Told over a period of six birthdays, the novel explores the development of Morgan’s gender identity and the love story between her and Eric. Tracing key events and tracking all the emotional stages from exploration to self-loathing and depression to eventual acceptance, we get both Morgan's search to find peace as a trans girl and Eric's understanding of his romantic feelings for Morgan (i.e., being straight and romantically attracted).
It's a moving and informative work about a life journey for both Morgan and Eric that will be meaningful for trans teens and those who love them. In many ways this is a similar story to Russo's debut novel, If I Was Your Girl. But while the dead mother angle is tired cliche and exploitative, I find this sophomore effort more effective than her first book. For one thing, being seemingly autobiographical, its more personal. It's certainly better written and reads quickly.
Ariel has managed to maintain a straight-A all-AP-courses workload almost all of the way through high school. But in his final year, there just no longer seems to be enough time to fit it all in. Even with tutoring from his friend (and potential boyfriend) Amir, it seems that as soon as he fixes one problem, another one pops up. Trying to do everything and do it all perfectly is simply too much but he's so invested in being perfect that he doesn't feel he can stop trying. Eventually, it all comes to a head, but in the end it takes a family tragedy to reset Ariel’s priorities. These are immediately tested as he has to choose between his dreams and his friends.
The book has two notable elements: the casual approach it takes to Ariel’s bisexuality and the strong role that religion (Judiaism, in this case) plays in Ariel’s life. For readers used to sexuality being the focus of a book, the non-issue of Ariel’s sexuality is ironically notable for not being noted Have we really normalized to that point or is Silverman making a point by playing it up? As for the prominent role of faith, while Judaism is no foreigner to YA, the positive role of religion is a stand out and welcome.
The story however is pedestrian. Ariel’s overworking and stressful lifestyle is blatant.
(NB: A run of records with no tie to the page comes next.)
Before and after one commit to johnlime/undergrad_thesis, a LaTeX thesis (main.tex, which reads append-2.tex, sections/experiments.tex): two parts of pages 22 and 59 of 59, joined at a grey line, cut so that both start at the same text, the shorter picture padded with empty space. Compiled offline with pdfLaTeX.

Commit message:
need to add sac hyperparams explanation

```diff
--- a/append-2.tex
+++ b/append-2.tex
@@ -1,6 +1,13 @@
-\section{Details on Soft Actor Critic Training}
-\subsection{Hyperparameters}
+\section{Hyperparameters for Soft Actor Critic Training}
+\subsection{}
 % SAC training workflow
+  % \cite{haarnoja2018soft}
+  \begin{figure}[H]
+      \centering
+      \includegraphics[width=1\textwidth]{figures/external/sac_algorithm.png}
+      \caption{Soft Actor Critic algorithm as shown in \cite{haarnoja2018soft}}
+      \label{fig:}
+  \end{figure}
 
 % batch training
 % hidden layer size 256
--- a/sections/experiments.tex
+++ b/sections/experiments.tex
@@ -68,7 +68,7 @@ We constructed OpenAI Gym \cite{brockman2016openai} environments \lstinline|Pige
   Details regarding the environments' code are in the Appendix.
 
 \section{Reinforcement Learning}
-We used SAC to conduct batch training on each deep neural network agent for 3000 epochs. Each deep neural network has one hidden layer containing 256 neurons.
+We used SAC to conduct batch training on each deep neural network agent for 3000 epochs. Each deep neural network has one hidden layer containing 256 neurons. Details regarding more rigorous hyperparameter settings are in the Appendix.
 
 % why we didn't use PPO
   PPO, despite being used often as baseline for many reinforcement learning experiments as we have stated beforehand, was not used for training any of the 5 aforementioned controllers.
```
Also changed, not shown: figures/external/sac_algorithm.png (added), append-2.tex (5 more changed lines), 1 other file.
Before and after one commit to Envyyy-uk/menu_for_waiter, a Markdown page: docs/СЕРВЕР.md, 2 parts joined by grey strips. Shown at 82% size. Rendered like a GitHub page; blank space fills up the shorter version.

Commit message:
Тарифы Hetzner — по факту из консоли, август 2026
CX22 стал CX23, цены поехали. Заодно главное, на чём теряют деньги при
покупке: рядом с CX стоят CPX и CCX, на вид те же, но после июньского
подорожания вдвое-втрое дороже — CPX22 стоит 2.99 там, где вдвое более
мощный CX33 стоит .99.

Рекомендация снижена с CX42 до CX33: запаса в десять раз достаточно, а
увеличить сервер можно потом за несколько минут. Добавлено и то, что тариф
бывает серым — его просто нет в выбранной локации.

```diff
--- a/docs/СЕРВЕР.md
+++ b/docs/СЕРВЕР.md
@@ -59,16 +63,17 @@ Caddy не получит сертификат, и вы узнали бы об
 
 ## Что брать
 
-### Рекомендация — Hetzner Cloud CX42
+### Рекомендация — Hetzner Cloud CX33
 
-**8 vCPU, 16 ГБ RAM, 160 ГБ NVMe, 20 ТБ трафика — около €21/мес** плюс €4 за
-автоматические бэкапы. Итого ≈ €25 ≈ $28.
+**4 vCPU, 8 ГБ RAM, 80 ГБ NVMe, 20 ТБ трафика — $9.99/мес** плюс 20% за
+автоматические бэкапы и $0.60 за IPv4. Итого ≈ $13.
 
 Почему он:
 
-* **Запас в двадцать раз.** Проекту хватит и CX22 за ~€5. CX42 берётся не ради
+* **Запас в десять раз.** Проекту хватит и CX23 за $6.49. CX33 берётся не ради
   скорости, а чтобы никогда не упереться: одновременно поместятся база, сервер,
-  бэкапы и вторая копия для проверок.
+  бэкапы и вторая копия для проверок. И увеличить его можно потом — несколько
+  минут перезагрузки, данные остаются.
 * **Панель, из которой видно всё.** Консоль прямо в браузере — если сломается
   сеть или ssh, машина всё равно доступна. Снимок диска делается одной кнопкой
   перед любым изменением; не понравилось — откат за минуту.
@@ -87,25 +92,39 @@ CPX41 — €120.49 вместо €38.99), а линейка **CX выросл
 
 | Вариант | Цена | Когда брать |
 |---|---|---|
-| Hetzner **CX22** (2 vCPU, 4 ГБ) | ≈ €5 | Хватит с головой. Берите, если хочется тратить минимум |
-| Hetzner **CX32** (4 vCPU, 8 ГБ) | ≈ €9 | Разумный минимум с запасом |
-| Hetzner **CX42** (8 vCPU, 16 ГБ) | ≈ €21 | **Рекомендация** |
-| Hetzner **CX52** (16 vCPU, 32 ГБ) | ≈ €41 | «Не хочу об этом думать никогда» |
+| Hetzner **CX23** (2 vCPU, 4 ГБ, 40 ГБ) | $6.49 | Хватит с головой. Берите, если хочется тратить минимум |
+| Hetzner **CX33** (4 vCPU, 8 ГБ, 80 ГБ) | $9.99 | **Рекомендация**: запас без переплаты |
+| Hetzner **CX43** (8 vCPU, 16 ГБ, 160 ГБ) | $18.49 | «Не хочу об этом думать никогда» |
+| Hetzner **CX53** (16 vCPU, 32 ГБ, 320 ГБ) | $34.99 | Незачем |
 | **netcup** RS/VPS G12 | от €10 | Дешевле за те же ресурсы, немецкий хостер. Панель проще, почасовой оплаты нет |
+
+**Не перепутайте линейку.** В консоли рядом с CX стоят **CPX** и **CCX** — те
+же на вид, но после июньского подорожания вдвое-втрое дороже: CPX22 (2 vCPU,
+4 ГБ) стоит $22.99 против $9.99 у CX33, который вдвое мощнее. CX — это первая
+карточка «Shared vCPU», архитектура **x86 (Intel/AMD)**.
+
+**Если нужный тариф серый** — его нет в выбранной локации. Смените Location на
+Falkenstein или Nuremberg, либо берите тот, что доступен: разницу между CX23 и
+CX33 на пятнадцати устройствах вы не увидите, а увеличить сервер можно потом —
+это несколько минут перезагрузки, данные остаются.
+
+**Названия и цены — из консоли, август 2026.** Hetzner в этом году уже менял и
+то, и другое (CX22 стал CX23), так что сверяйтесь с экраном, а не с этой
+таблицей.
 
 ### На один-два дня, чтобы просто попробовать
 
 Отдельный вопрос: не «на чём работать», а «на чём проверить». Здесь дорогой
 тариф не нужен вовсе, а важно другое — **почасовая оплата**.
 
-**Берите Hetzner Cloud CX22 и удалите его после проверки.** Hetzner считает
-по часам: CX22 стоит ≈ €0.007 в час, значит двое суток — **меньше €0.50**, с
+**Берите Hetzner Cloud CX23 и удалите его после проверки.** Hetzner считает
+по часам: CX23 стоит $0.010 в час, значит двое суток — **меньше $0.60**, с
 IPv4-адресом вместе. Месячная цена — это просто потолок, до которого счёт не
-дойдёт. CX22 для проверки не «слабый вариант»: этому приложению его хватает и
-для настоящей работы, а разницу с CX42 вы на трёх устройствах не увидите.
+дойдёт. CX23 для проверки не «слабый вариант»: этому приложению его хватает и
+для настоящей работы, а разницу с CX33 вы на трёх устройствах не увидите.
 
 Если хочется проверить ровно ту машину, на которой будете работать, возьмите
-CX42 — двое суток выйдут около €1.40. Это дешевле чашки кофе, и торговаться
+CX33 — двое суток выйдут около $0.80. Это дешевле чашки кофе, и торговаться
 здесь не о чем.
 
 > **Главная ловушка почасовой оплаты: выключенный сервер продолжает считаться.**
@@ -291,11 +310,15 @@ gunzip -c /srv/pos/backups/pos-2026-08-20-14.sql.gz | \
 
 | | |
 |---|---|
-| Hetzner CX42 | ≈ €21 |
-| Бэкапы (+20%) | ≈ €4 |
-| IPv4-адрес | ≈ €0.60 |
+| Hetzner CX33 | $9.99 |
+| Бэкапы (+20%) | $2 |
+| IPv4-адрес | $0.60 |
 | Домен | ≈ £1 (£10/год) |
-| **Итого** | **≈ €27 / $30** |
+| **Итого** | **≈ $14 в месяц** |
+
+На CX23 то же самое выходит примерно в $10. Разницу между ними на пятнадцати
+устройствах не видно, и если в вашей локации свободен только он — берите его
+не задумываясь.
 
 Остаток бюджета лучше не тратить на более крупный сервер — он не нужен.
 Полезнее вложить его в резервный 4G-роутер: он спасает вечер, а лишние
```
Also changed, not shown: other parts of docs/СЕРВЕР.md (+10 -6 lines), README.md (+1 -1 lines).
His eventual burnout is no surprise and the solution too straightforward. The heavy handling of the topic would be more appropriate for a middle reader but seems preachy for a teen audience.